[Dataset records]
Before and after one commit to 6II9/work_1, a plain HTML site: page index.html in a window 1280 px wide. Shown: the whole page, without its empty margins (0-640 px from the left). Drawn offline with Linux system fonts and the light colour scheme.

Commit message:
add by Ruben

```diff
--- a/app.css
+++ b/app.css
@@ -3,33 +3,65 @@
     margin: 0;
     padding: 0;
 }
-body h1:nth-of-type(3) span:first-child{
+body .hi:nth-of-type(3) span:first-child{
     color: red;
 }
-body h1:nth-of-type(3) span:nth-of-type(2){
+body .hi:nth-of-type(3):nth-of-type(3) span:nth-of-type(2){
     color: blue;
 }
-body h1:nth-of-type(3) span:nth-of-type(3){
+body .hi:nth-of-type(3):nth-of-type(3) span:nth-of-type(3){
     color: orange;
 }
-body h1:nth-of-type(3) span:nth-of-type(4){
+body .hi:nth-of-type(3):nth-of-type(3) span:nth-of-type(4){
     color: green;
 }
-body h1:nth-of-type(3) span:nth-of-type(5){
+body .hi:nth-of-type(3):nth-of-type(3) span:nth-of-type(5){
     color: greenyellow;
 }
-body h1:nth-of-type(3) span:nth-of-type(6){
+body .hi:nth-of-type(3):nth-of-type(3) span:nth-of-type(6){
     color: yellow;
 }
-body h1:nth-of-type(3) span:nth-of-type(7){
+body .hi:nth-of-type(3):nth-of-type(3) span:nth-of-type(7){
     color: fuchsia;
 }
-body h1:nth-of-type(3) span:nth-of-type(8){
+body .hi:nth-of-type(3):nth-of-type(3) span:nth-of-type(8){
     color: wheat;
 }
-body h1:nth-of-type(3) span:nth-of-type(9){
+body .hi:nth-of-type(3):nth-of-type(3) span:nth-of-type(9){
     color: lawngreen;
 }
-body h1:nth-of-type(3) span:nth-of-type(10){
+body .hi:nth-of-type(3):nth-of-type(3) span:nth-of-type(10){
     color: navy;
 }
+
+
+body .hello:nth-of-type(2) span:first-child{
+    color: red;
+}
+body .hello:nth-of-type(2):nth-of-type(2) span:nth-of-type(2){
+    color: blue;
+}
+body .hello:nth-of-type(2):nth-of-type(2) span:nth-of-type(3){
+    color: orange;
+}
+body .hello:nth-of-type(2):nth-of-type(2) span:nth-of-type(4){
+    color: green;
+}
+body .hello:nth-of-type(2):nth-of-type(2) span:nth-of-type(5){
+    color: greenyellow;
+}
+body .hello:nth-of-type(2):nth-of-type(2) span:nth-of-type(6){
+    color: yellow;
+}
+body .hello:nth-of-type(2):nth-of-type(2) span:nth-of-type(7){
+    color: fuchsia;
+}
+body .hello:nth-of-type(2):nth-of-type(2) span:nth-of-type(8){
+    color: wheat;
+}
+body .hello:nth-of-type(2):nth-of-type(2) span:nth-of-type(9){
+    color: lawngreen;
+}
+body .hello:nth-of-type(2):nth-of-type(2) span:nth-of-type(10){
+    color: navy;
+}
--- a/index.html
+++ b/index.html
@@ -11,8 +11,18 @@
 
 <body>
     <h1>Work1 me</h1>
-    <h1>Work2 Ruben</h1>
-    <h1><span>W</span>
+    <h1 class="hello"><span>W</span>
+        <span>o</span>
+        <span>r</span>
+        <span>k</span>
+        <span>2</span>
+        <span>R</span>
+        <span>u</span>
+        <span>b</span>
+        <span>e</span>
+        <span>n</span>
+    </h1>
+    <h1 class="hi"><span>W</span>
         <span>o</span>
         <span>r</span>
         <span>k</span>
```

---

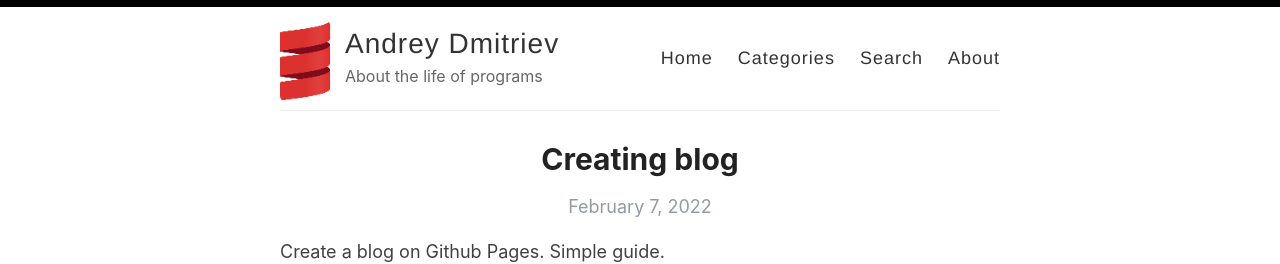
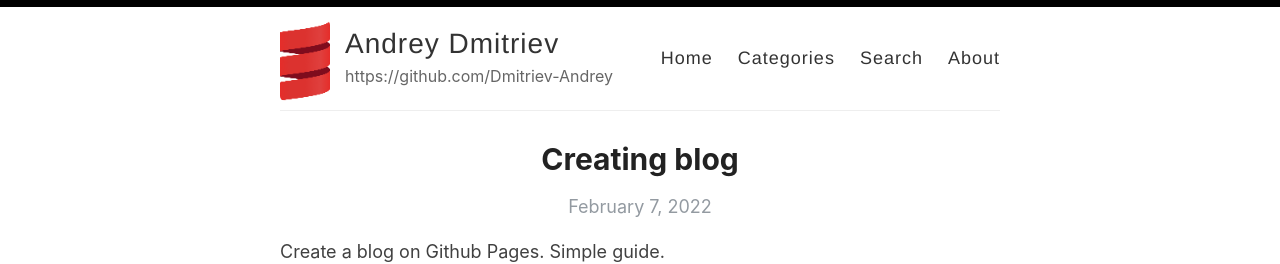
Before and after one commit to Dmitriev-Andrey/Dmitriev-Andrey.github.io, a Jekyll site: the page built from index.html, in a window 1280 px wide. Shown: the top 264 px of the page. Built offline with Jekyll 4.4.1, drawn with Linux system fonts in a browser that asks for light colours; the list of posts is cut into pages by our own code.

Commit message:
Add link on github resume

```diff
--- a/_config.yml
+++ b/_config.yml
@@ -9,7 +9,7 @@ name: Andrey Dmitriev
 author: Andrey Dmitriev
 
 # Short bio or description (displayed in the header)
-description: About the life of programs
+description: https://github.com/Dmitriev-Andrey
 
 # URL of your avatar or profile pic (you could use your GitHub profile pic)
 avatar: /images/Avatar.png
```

...

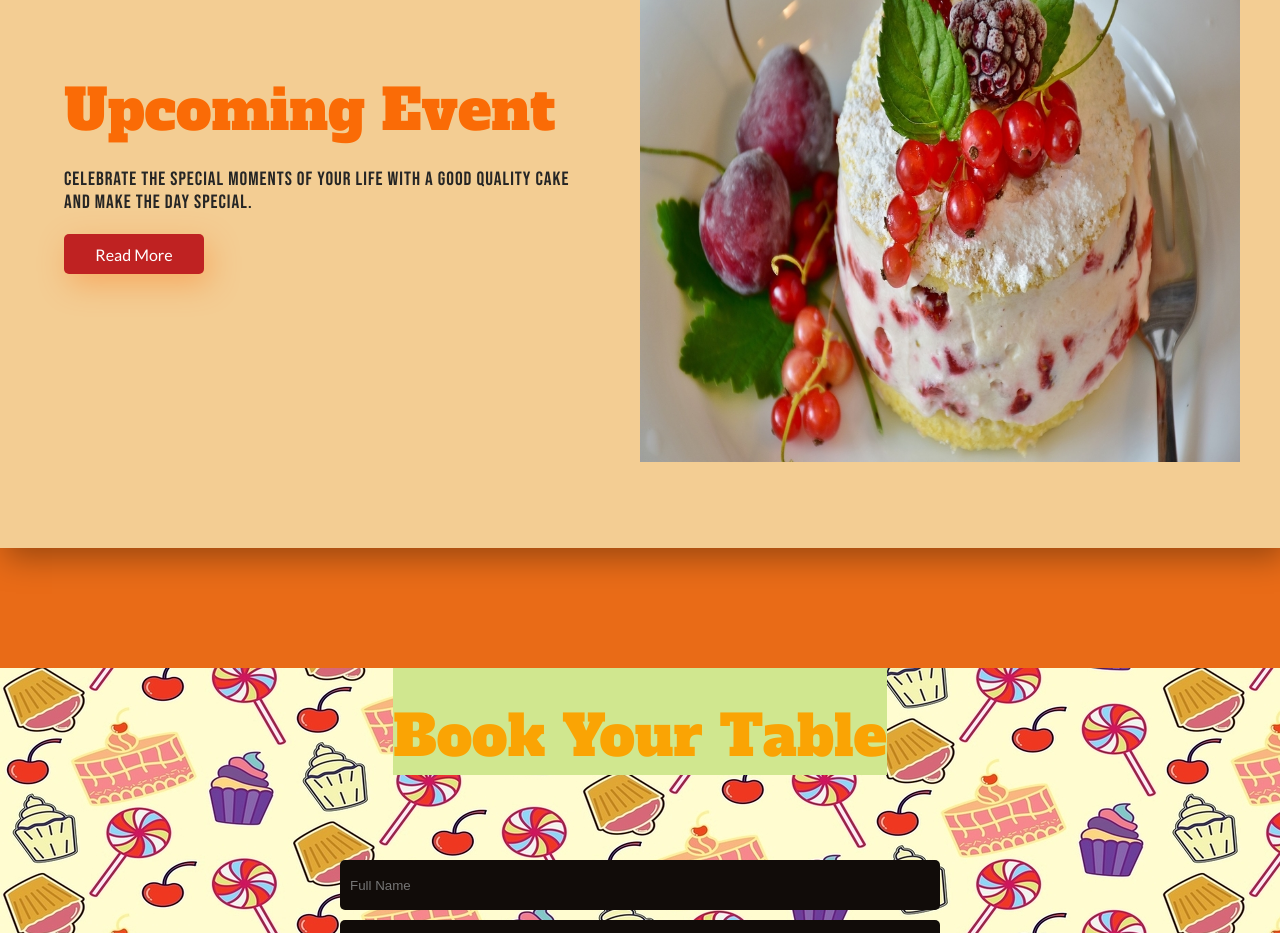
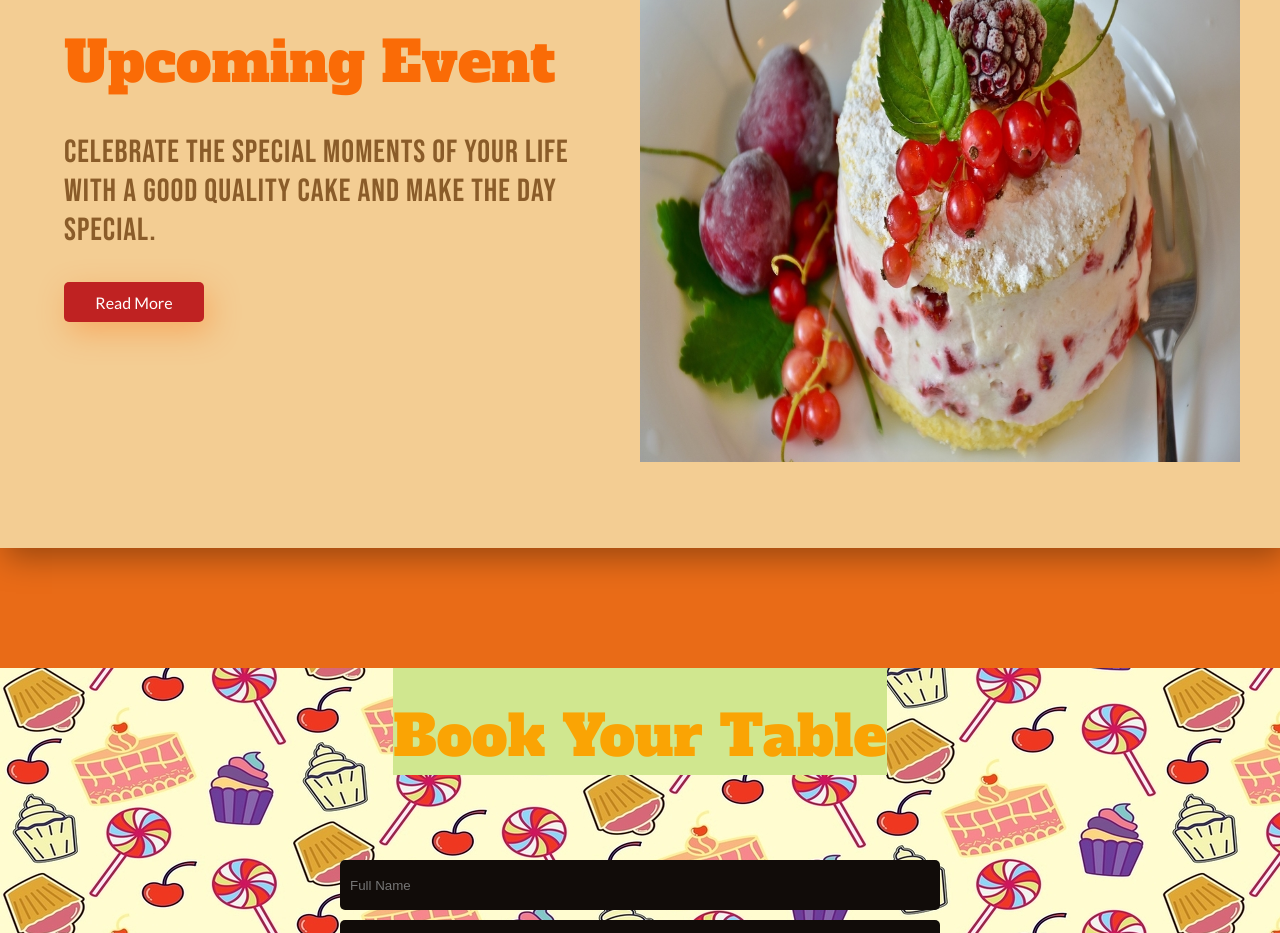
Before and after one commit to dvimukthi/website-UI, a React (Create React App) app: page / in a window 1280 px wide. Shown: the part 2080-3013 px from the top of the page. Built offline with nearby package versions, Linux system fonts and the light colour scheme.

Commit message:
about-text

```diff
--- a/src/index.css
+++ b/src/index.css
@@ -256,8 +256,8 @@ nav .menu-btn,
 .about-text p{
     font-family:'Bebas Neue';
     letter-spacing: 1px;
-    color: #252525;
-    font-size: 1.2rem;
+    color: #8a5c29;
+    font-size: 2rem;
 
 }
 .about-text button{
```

■ ABOUT THIS TASK
Scan the data above and copy every line with "class" in it.

■ SOLVED PROBLEM
+    <h1 class="hello"><span>W</span>
+    <h1 class="hi"><span>W</span>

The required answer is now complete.